* _TASK INSTRUCTIONS_: Would you return each entry exactly as written, omitting any pictures?

[Stored dataset items]
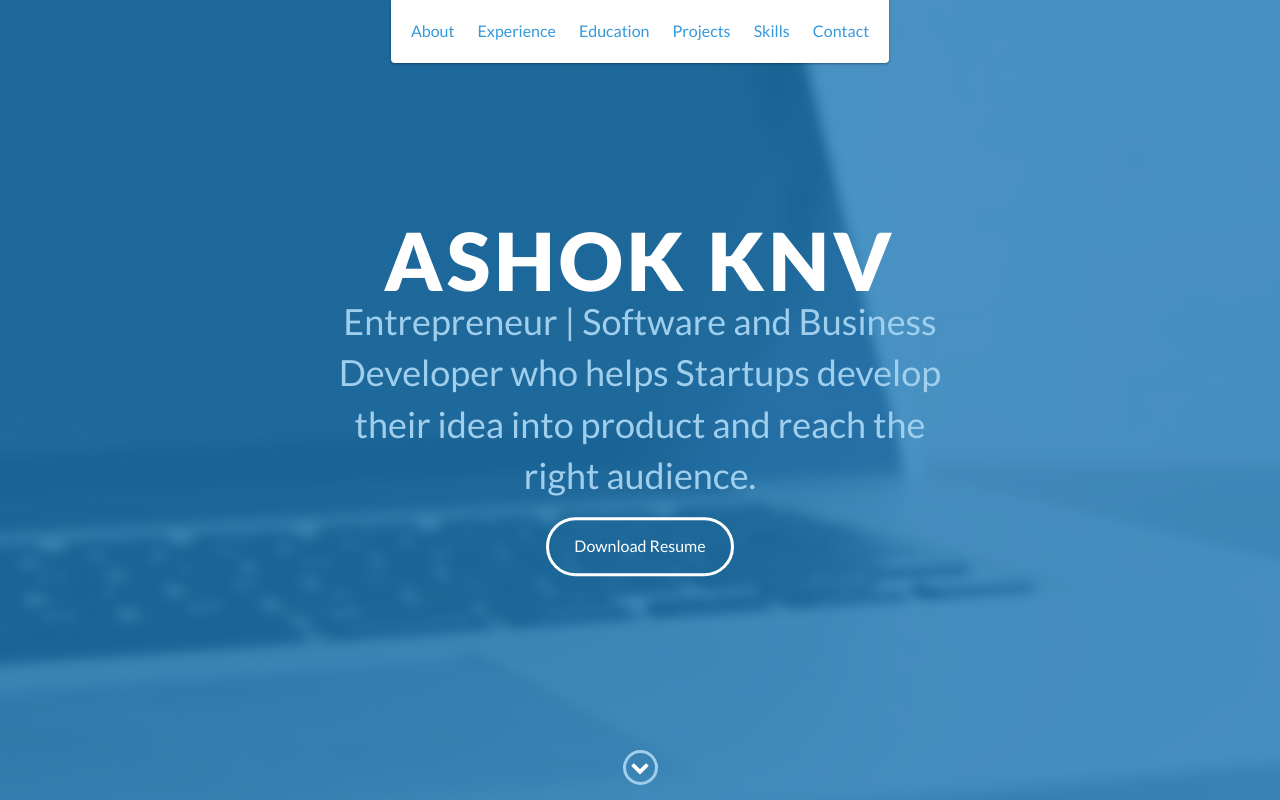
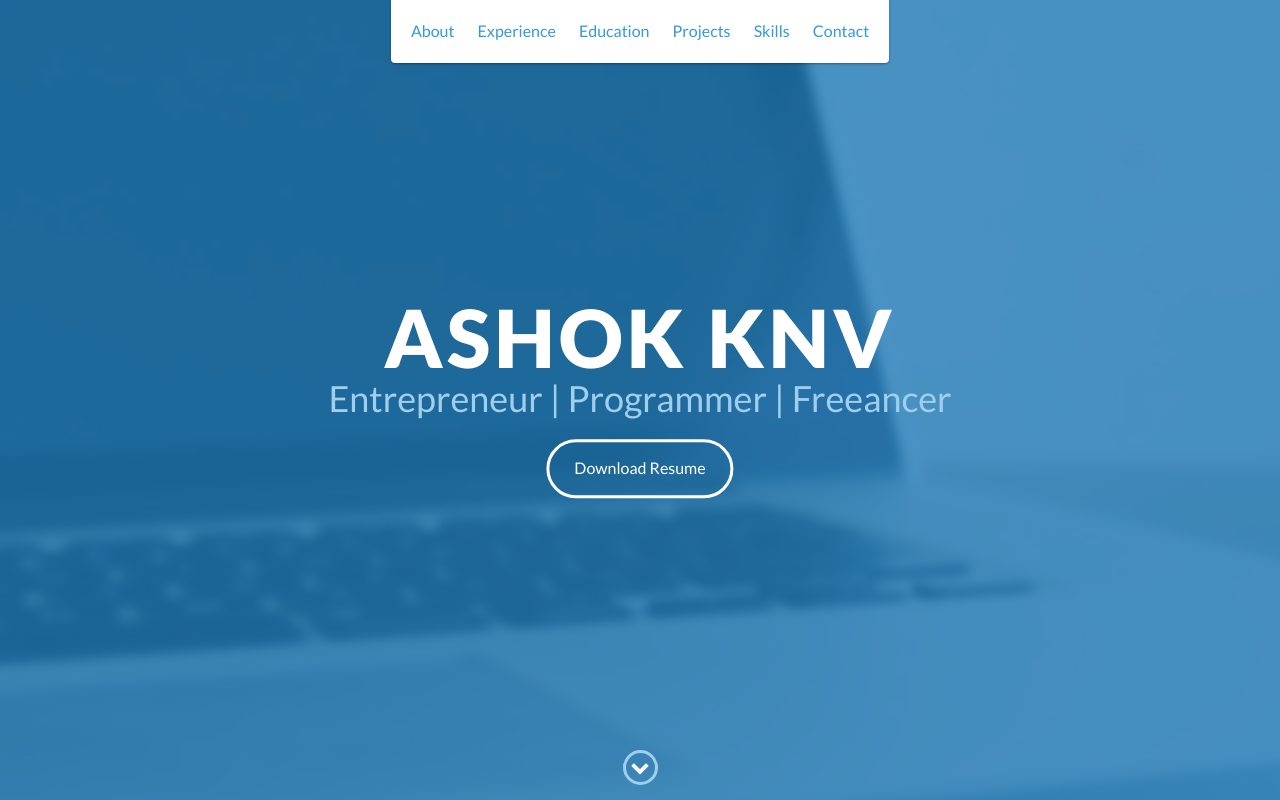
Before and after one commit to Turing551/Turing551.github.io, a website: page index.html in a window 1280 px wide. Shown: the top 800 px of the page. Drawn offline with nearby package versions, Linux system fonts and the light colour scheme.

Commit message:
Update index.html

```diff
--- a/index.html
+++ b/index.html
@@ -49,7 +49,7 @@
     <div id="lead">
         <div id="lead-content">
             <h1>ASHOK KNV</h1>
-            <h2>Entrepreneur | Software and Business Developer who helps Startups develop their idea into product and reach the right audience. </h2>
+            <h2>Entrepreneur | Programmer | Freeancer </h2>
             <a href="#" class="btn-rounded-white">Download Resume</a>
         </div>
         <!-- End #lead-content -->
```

* _TASK SOLUTION_:
Before and after one commit to Turing551/Turing551.github.io, a website: page index.html in a window 1280 px wide. Shown: the top 800 px of the page. Drawn offline with nearby package versions, Linux system fonts and the light colour scheme.

Commit message:
Update index.html

```diff
--- a/index.html
+++ b/index.html
@@ -49,7 +49,7 @@
     <div id="lead">
         <div id="lead-content">
             <h1>ASHOK KNV</h1>
-            <h2>Entrepreneur | Software and Business Developer who helps Startups develop their idea into product and reach the right audience. </h2>
+            <h2>Entrepreneur | Programmer | Freeancer </h2>
             <a href="#" class="btn-rounded-white">Download Resume</a>
         </div>
         <!-- End #lead-content -->
```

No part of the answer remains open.